How do you start a new work?

My practice has a huge amount of research and personal experience backing it but I almost always begin with sound and weave everything around that. The sound in a way is the thing that give the work its body. Once I have a sound I can really start fleshing research and narrative into an actually work — one of my most recent works “The eye that articulates belongs on land” had a loose story but the edit really began with this siren like recording I had of a bird that I was obsessed with. That film is actually loaded with bird sound but I don’t think that is entirely obvious.

What are you working on right now?
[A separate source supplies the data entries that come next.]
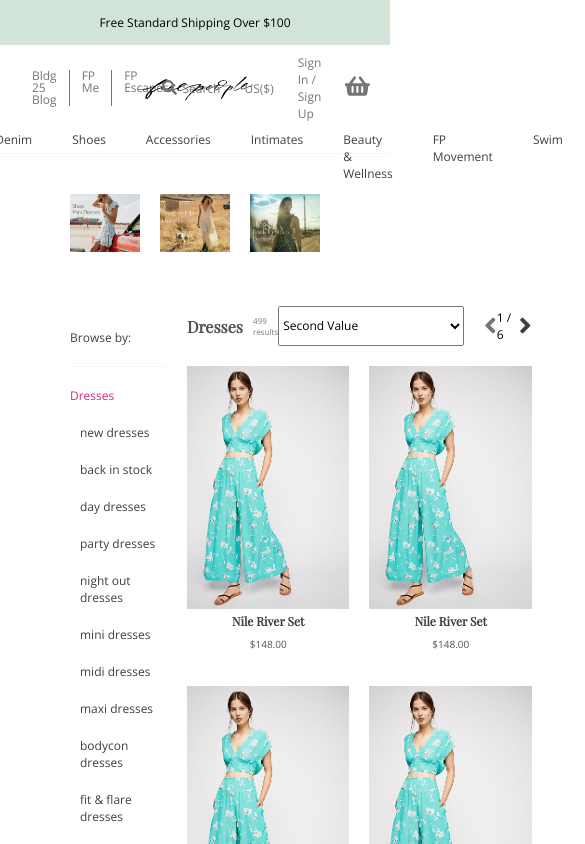
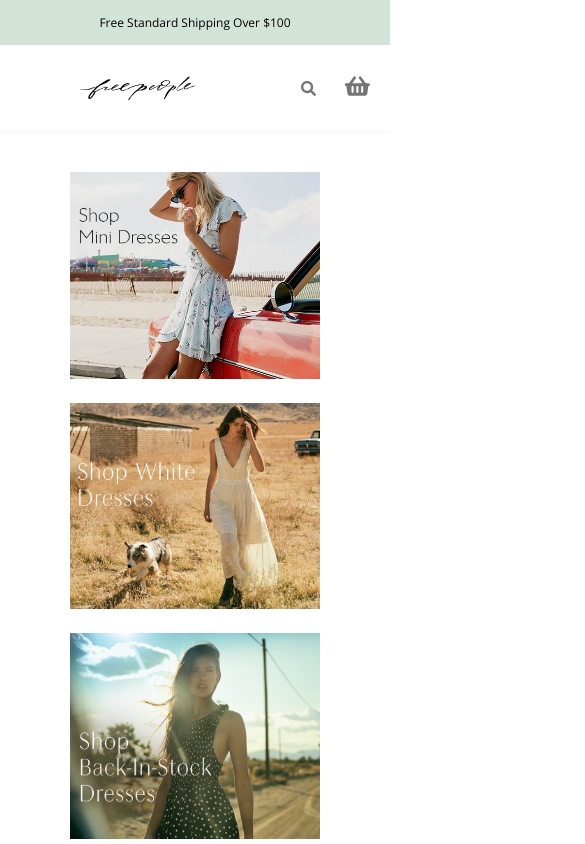
Before and after one commit to brenderbee/building-layouts, an Angular app: page / in a window 390 px wide. Shown: the top 844 px of the page, 585 px wide, since content can reach past the window. Built offline with nearby package versions, Linux system fonts and the light colour scheme.

Commit message:
Add media query to shop and navbars.

```diff
--- a/src/app/app.component.css
+++ b/src/app/app.component.css
@@ -29,6 +29,10 @@
   height: 86px;
   justify-content: space-between;
   padding: 0 20px;
+}
+
+.navbar-header .hamburger {
+  /* display: none; */
 }
 
 .nav-header .social {
@@ -287,3 +291,53 @@
   padding-bottom: 17px;
   padding-right: 20px;
 }
+
+@media (max-width: 568px) {
+  .nav-header {
+    border-bottom: 1px solid #f6f6f6;
+  }
+  .nav-header .social,
+  .nav-header .left .search p,
+  .nav-header .left .currency,
+  .nav-header .left .signup,
+  .nav-menu,
+  .sidebar,
+  .market .market-header {
+    display: none;
+  }
+
+  .navbar-header .hamburger svg{
+    fill: #3f3f3f;
+    height: 15px;
+  }
+
+  .shop {
+    display: grid;
+    grid-template-columns: 1fr;
+    overflow: hidden;
+    padding-bottom: 50px;
+    width: 100%;
+  }
+
+  .grid {
+    display: grid;
+    grid-template-columns: 1fr 1fr;
+    /* grid-auto-rows: minmax(300px, 1fr); */
+    grid-gap: 20px;
+  }
+
+}
+
+/* @media (min-width: 768px) {
+  .wrapper {
+    grid-template-columns: 1fr 4fr 1fr;
+    grid-template-areas:
+      "header header  header"
+      "nav    content sidebar"
+      "nav    content ad"
+      "footer footer  footer";
+   }
+   nav ul {
+     flex-direction: column;
+   }
+} */
--- a/src/app/app.component.html
+++ b/src/app/app.component.html
@@ -3,6 +3,9 @@
 </div>
 <div class="nav">
   <div class="nav-header">
+    <div class="hamburger">
+      <svg xmlns="http://www.w3.org/2000/svg" viewBox="0 0 448 512"><path d="M16 132h416c8.837 0 16-7.163 16-16V76c0-8.837-7.163-16-16-16H16C7.163 60 0 67.163 0 76v40c0 8.837 7.163 16 16 16zm0 160h416c8.837 0 16-7.163 16-16v-40c0-8.837-7.163-16-16-16H16c-8.837 0-16 7.163-16 16v40c0 8.837 7.163 16 16 16zm0 160h416c8.837 0 16-7.163 16-16v-40c0-8.837-7.163-16-16-16H16c-8.837 0-16 7.163-16 16v40c0 8.837 7.163 16 16 16z"/></svg>
+    </div>
     <div class="social">
       <p>Bldg 25 Blog</p>
       <p>FP Me</p>
```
I’ve been gathering material for about a year on river deltas and about engineering around vulnerable cosmopolitan coastal environments. I feel like the project is still in its research phase however I have begun writing a sort of script for the final work. A subtext to that project will also be a historical perspective on the issue of ecological thinking in fine art practice of the past and the sense in which it arguably failed to achieve its goals. This is a cyclical thing as I feel we’re currently in a moment where ecological and climatological issues in contemporary art are very much back in vogue, mostly under the theoretical umbrella of the anthropocene.